Iraq war a 'worthy cause'


Summary

US Vice President Dick Cheney says the United States can win in Iraq and accused Democrats pushing for a troop withdrawal of being "irresponsible."

In an interview on US television, Mr Cheney said he believed US forces in Iraq were making progress despite continuing violence.

"I do believe we can win in Iraq. I think it is a worthy cause. I think it's absolutely essential that we prevail," Mr Cheney told CBS's "Face the Nation."

"I don't want to underestimate the difficulty of the task," said Mr Cheney. "But just because it's hard doesn't mean we shouldn't do it.”

Mr Cheney spoke as more deadly bombing attacks were reported in Iraq, killing at least 45 people in predominantly Shi’ite areas of the Iraqi capital Baghdad.

Asked about opinion polls showing a majority of Americans support a withdrawal of US troops, Mr Cheney said: "Well, you also get a majority who, I think, would prefer to have us win."

Mr Cheney repeated criticism of Democratic leaders in Congress for tying funding for the war to a timetable for the withdrawal.

He demanded that the Democrats support an emergency funding request without conditions and reiterated threats that President George W Bush would veto any bill with a deadline for a US pullout.

"There's a fundamental debate going on here, in terms of whether or not our objective in Iraq is to, quote, 'withdraw,' or whether our objective in Iraq is to complete the mission," Mr Cheney said.

"And I think a majority of Americans would prefer the latter, if we can get it done."

Cheney has ‘no credibility’

But Democratic Senator Carl Levin said Cheney's words carried no weight given his previous predictions on Iraq.

"He has no credibility.

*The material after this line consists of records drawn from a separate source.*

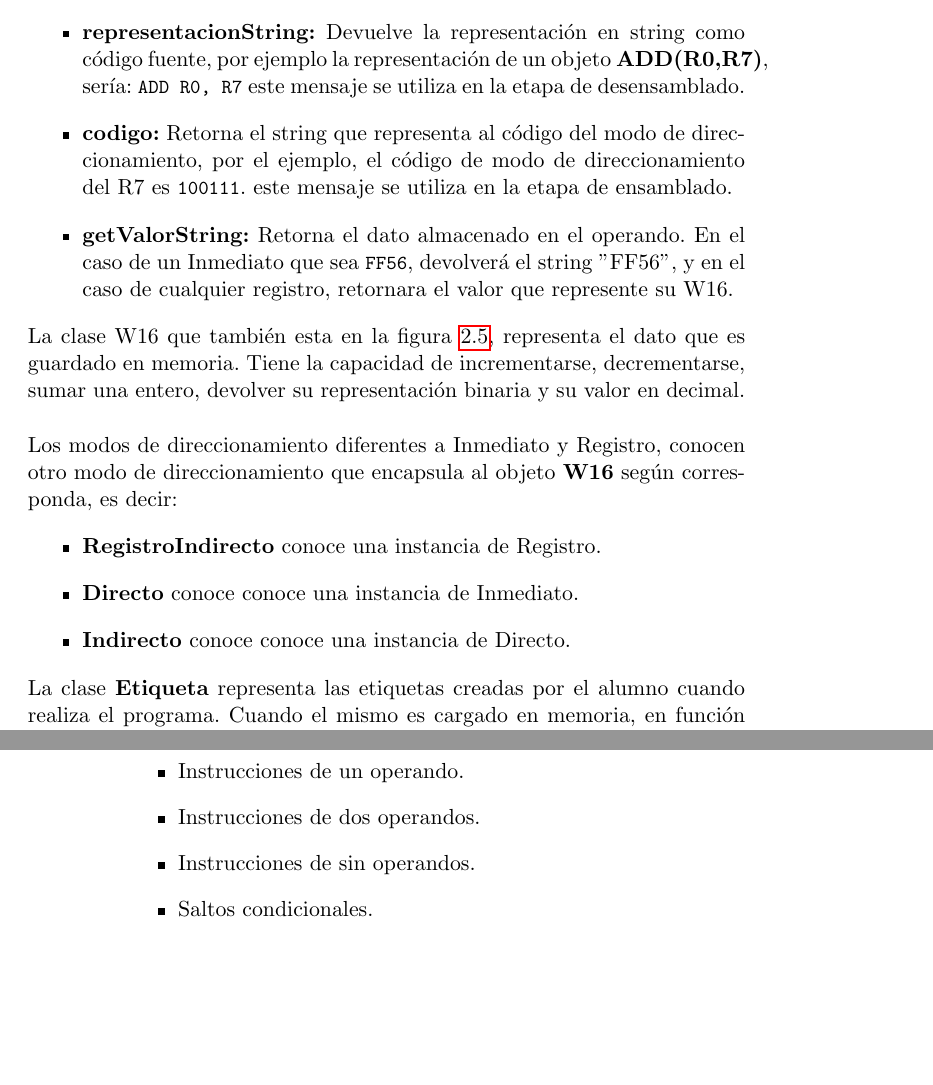
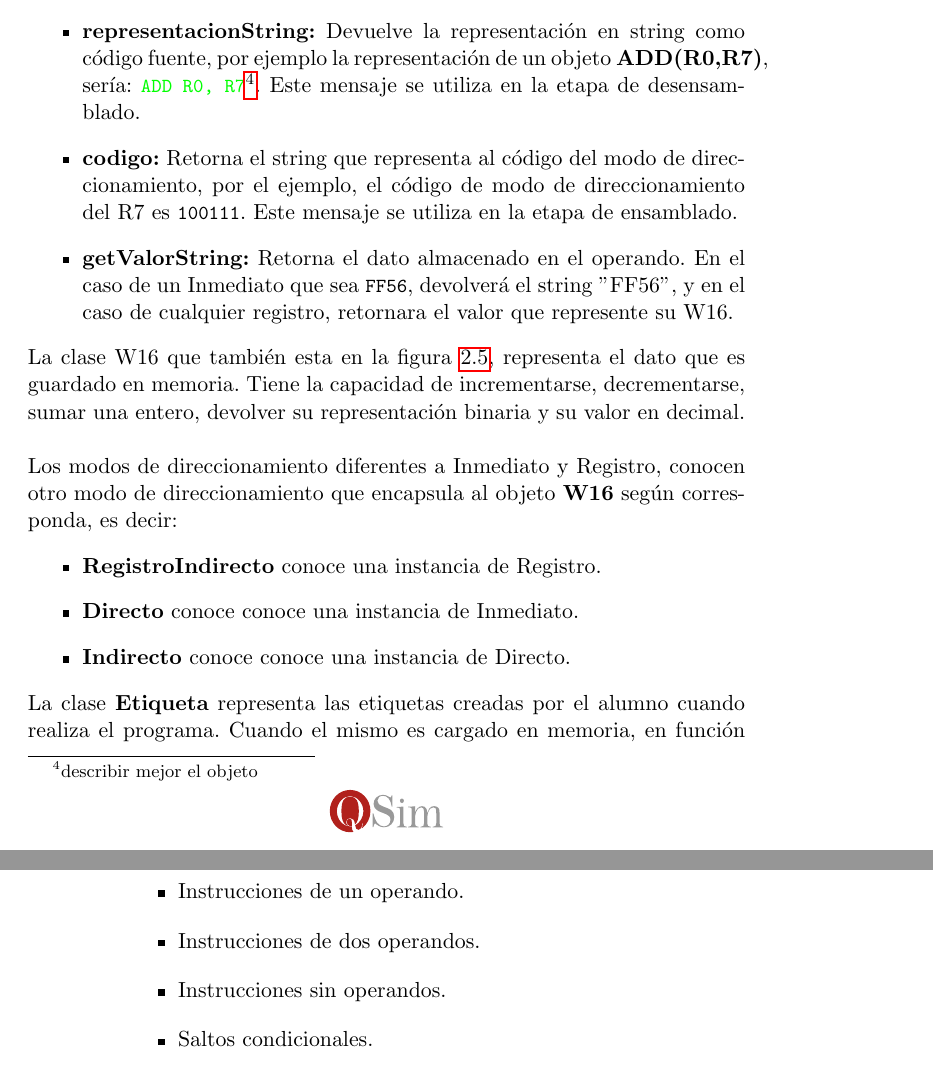
Before and after one commit to molinarirosito/QSim-Informe, a LaTeX book (informe-LaTex/QSim_Molinari_Rosito.tex, which reads informe-LaTex/simulador.tex): two parts of pages 21 and 22 of 53, joined at a grey line, cut so that both start at the same text, the shorter picture padded with empty space. Compiled offline with pdfLaTeX.

Commit message:
detalles

```diff
--- a/informe-LaTex/simulador.tex
+++ b/informe-LaTex/simulador.tex
@@ -124,9 +124,9 @@ Como se observa en la figura \ref{ModoDireccionamiento} los modos de direccionam
 \begin{itemize}
 \item  \textbf{representacionString:}
 Devuelve la representación en string como código fuente, por ejemplo la representación de un objeto
- \textbf{ADD(R0,R7)}, sería: \code{ADD R0, R7} este mensaje se utiliza en la etapa de desensamblado.
+ \textbf{ADD(R0,R7)}, sería: \ojo{\code{ADD R0, R7}}{describir mejor el objeto}. Este mensaje se utiliza en la etapa de desensamblado.
 \item  \textbf{codigo:}
-Retorna el string que representa al código del modo de direccionamiento, por el ejemplo, el código de modo de direccionamiento del R7 es \code{100111}. este mensaje se utiliza en la etapa de ensamblado.
+Retorna el string que representa al código del modo de direccionamiento, por el ejemplo, el código de modo de direccionamiento del R7 es \code{100111}. Este mensaje se utiliza en la etapa de ensamblado.
 \item  \textbf{getValorString:}
 Retorna el dato almacenado en el operando. En el caso de un Inmediato que sea \code{FF56}, devolverá el string "FF56", y en el caso de cualquier registro, retornara el valor que represente su W16.
 \end{itemize}
@@ -152,7 +152,7 @@ Como se observa en la figura \ref{Instruccion} las Instrucciones están jerarqui
 \begin{itemize}
 \item Instrucciones de un operando.
 \item Instrucciones de dos operandos.
-\item Instrucciones de sin operandos.
+\item Instrucciones sin operandos.
 \item Saltos condicionales.
 \end{itemize}
 
```
Also changed, not shown: informe-LaTex/contexto.tex (+1 -1 lines), informe-LaTex/QSim_Molinari_Rosito.pdf, informe-LaTex/simulador.tex (8 more changed lines), 4 other files.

He's been wrong consistently on Iraq. He has misled the people consistently on Iraq. He has misstated. He has exaggerated," Mr Levin told Fox News.

"And I don't think he has any credibility left with the American people."

Mr Levin said that while the Democrats wanted to send a message on troop withdrawal they would not withhold funding for US troops deployed in Iraq.

Mr Cheney was asked by CBS about comments attributed to former president Gerald Ford that he had become more pugnacious in recent years and was obsessed with the threat of terrorism.

He said that he had not changed since he served under Ford in the 1970s but that the September 11, 2001 attacks against the United States had a profound effect on the US outlook and the government's responsibilities.

"The fact is that the threat to the United States, now, of 9/11 occurring, with a group of terrorists armed not with airline tickets and box cutters but with a nuclear weapon in the middle of one of our own cities, is the greatest threat we face," he said.


US Vice President Dick Cheney says the United States can win in Iraq and accused Democrats pushing for a troop withdrawal of being "irresponsible."

In an interview on US television, Mr Cheney said he believed US forces in Iraq were making progress despite continuing violence.

"I do believe we can win in Iraq. I think it is a worthy cause. I think it's absolutely essential that we prevail," Mr Cheney told CBS's "Face the Nation."

"I don't want to underestimate the difficulty of the task," said Mr Cheney. "But just because it's hard doesn't mean we shouldn't do it.”

Mr Cheney spoke as more deadly bombing attacks were reported in Iraq, killing at least 45 people in predominantly Shi’ite areas of the Iraqi capital Baghdad.

Asked about opinion polls showing a majority of Americans support a withdrawal of US troops, Mr Cheney said: "Well, you also get a majority who, I think, would prefer to have us win."

Mr Cheney repeated criticism of Democratic leaders in Congress for tying funding for the war to a timetable for the withdrawal.

He demanded that the Democrats support an emergency funding request without conditions and reiterated threats that President George W Bush would veto any bill with a deadline for a US pullout.

"There's a fundamental debate going on here, in terms of whether or not our objective in Iraq is to, quote, 'withdraw,' or whether our objective in Iraq is to complete the mission," Mr Cheney said.

"And I think a majority of Americans would prefer the latter, if we can get it done."

Cheney has ‘no credibility’

But Democratic Senator Carl Levin said Cheney's words carried no weight given his previous predictions on Iraq.

"He has no credibility. He's been wrong consistently on Iraq. He has misled the people consistently on Iraq. He has misstated. He has exaggerated," Mr Levin told Fox News.

"And I don't think he has any credibility left with the American people."

Mr Levin said that while the Democrats wanted to send a message on troop withdrawal they would not withhold funding for US troops deployed in Iraq.

Mr Cheney was asked by CBS about comments attributed to former president Gerald Ford that he had become more pugnacious in recent years and was obsessed with the threat of terrorism.

He said that he had not changed since he served under Ford in the 1970s but that the September 11, 2001 attacks against the United States had a profound effect on the US outlook and the government's responsibilities.

"The fact is that the threat to the United States, now, of 9/11 occurring, with a group of terrorists armed not with airline tickets and box cutters but with a nuclear weapon in the middle of one of our own cities, is the greatest threat we face," he said.